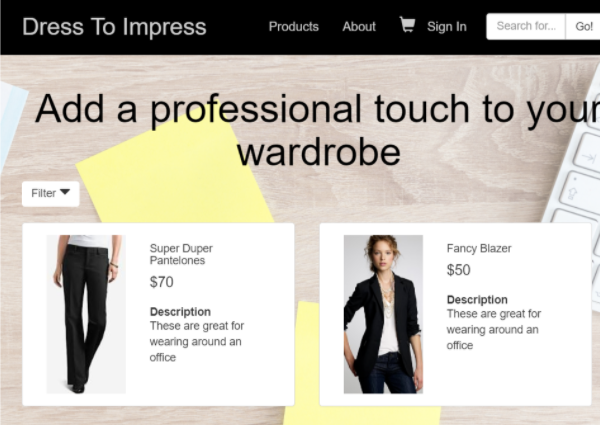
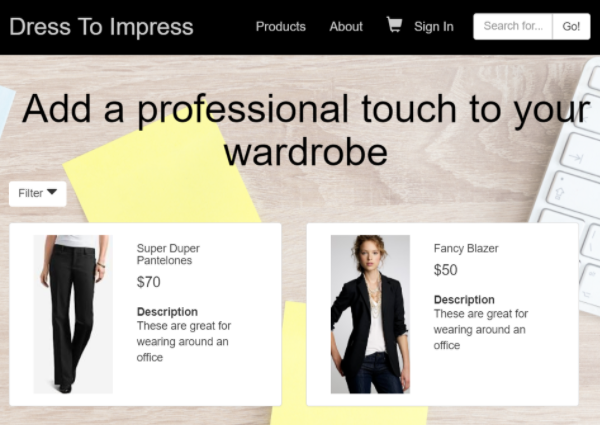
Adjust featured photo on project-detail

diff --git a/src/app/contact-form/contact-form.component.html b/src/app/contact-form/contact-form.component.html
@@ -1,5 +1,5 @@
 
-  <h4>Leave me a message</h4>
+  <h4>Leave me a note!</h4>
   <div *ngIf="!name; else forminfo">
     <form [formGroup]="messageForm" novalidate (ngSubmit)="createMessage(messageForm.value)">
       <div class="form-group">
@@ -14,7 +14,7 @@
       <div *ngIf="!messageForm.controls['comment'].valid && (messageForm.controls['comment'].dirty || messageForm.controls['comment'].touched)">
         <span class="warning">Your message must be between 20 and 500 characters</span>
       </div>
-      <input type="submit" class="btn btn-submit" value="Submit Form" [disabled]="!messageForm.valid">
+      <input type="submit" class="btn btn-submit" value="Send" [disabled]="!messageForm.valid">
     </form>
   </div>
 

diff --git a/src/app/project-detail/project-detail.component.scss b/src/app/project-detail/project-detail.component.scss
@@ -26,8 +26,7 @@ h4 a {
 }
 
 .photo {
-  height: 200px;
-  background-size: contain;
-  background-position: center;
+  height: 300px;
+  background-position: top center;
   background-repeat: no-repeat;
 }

Task brief:
Give the count of lines in the data shown above that contain "messageForm", and nothing else.

Exercise solution:
4